After reading a couple of posts and thinking a lot about the situation, I’ve started to sketch out some actual core rules modifications which I wanted to introduce here. The first involves switching the entire core mechanic of the game over to d20. The second considers a change towards an advantage/disadvantage systems. The third creates a new economy using experience points to fuel better rolls — providing a means of flattening the experience curve for people who roll a lot (they often want to use the little bonuses to be more successful) and creates a new dichotomy between being successful in the short term and growing more powerful in the long term.
Rolls and Results
Once a move applies, it’s time to look at the effects. Most moves tell you to roll+something. The roll part means to take 1d20 and roll it. The +something part means to add the modifier associated with that stat. So, a character with Dex modifier of +2 who launches a Volley rolls 1d20 and adds two. Easy.
The result of the roll falls into three categories: a 17+ is a strong hit. A 9-16 is a weak hit. A 8- is a miss. In addition, there are two “special” values – a roll of a “20” is like an extra strong hit and a roll of a “1” is a like a really bad miss.
Strong hits and weak hits are both hits. A hit means the character does what they set out to, more or less. A strong hit means they do it without much trouble or complications. A weak hit means they do it, but with complications or unintended effects. Sometimes, a weak hit will mean you need to make a hard decision about what to do next. The move will always say what to do for a strong and weak hit.
A miss means that the character’s action is unsuccessful or carries major consequences. Unless the move tells you what to do, all moves work the same on a miss—the GM takes action, doing something dangerous to the characters. You learn the most from your misses, and mark 1 experience (XP) each time you miss.
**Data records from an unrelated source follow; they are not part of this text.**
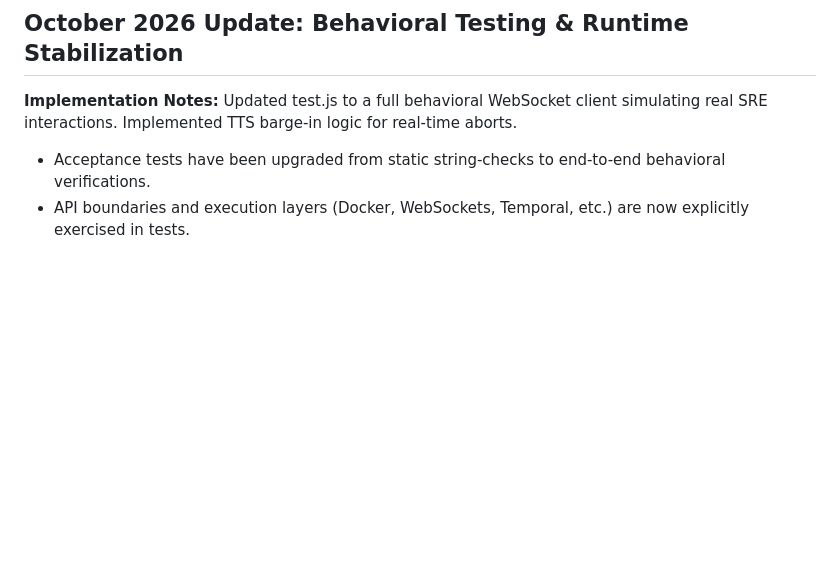
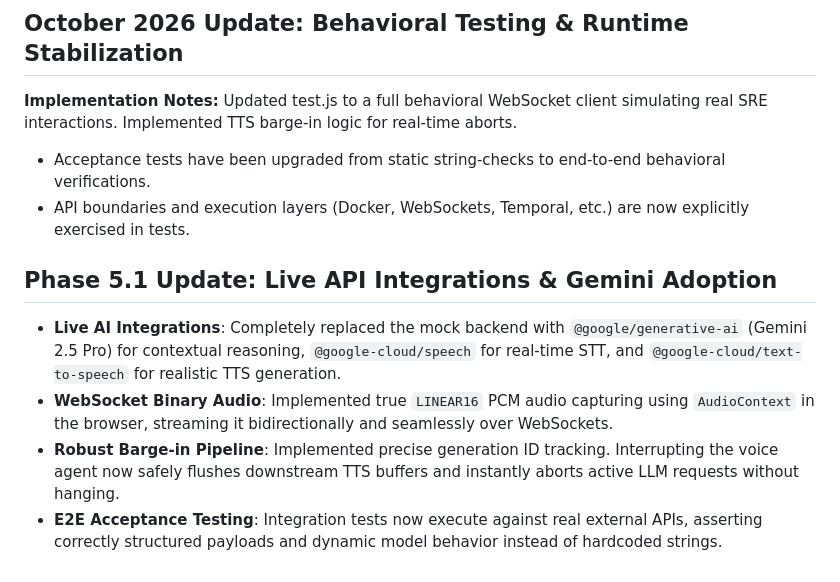
Before and after one commit to SumitDalavi/voice-incident-commander, a Markdown page: README.md, the part around the change. GitHub-like rendering; blank space fills up the shorter version.

Commit message:
docs: Update walkthroughs and docs with Gemini adoption and real-time audio pipeline updates

```diff
--- a/README.md
+++ b/README.md
@@ -75,3 +75,9 @@ Updated test.js to a full behavioral WebSocket client simulating real SRE intera
 
 * Acceptance tests have been upgraded from static string-checks to end-to-end behavioral verifications.
 * API boundaries and execution layers (Docker, WebSockets, Temporal, etc.) are now explicitly exercised in tests.
+
+## Phase 5.1 Update: Live API Integrations & Gemini Adoption
+- **Live AI Integrations**: Completely replaced the mock backend with `@google/generative-ai` (Gemini 2.5 Pro) for contextual reasoning, `@google-cloud/speech` for real-time STT, and `@google-cloud/text-to-speech` for realistic TTS generation.
+- **WebSocket Binary Audio**: Implemented true `LINEAR16` PCM audio capturing using `AudioContext` in the browser, streaming it bidirectionally and seamlessly over WebSockets.
+- **Robust Barge-in Pipeline**: Implemented precise generation ID tracking. Interrupting the voice agent now safely flushes downstream TTS buffers and instantly aborts active LLM requests without hanging.
+- **E2E Acceptance Testing**: Integration tests now execute against real external APIs, asserting correctly structured payloads and dynamic model behavior instead of hardcoded strings.
```
Also changed, not shown: docs/ARCHITECTURE.md (+7 -0 lines), docs/RUNBOOK.md (+7 -0 lines).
Special rolls – a natural 20 (special hit) and a natural 1 (special miss) – provide an opportunity for extra special events to occur. It’s not a requirement they occur, so don’t treat them as absolute. For example, a special hit (using the attack an enemy in melee move from above) could allow the character to do the additional +1d6 damage without opening themselves to a an enemy attack, while a special miss could cause them to fling their sword across the room with no hope of easily getting it back.
Advantage and Disadvantage
Sometimes, the fiction dictates that something a character is trying to do should be very easy because of the situation. Similarly, sometimes things can be very difficult as a result of the story. These events are characterized through the use of Advantage and Disadvantage. Normally, you would resolve a move using only a single d20 roll. In these cases, though, you actually roll 2 20-sided dice. If you have advantage, you take the higher of the two dice as your result. If you have a disadvantage, you take the lower roll between the two dice as your result. In extreme cases, you may even have significant advantage or disadvantage – where you would roll the best or worst of 3d20.
Tipping the Odds
Earlier we mentioned that when you miss, you mark experience. You can tap that experience at any time to improve your odds right now before you roll the dice. You can spend 1 experience for each +1 to the roll, but you must spend it before you make the roll.
These are just some early ideas. Comments welcome.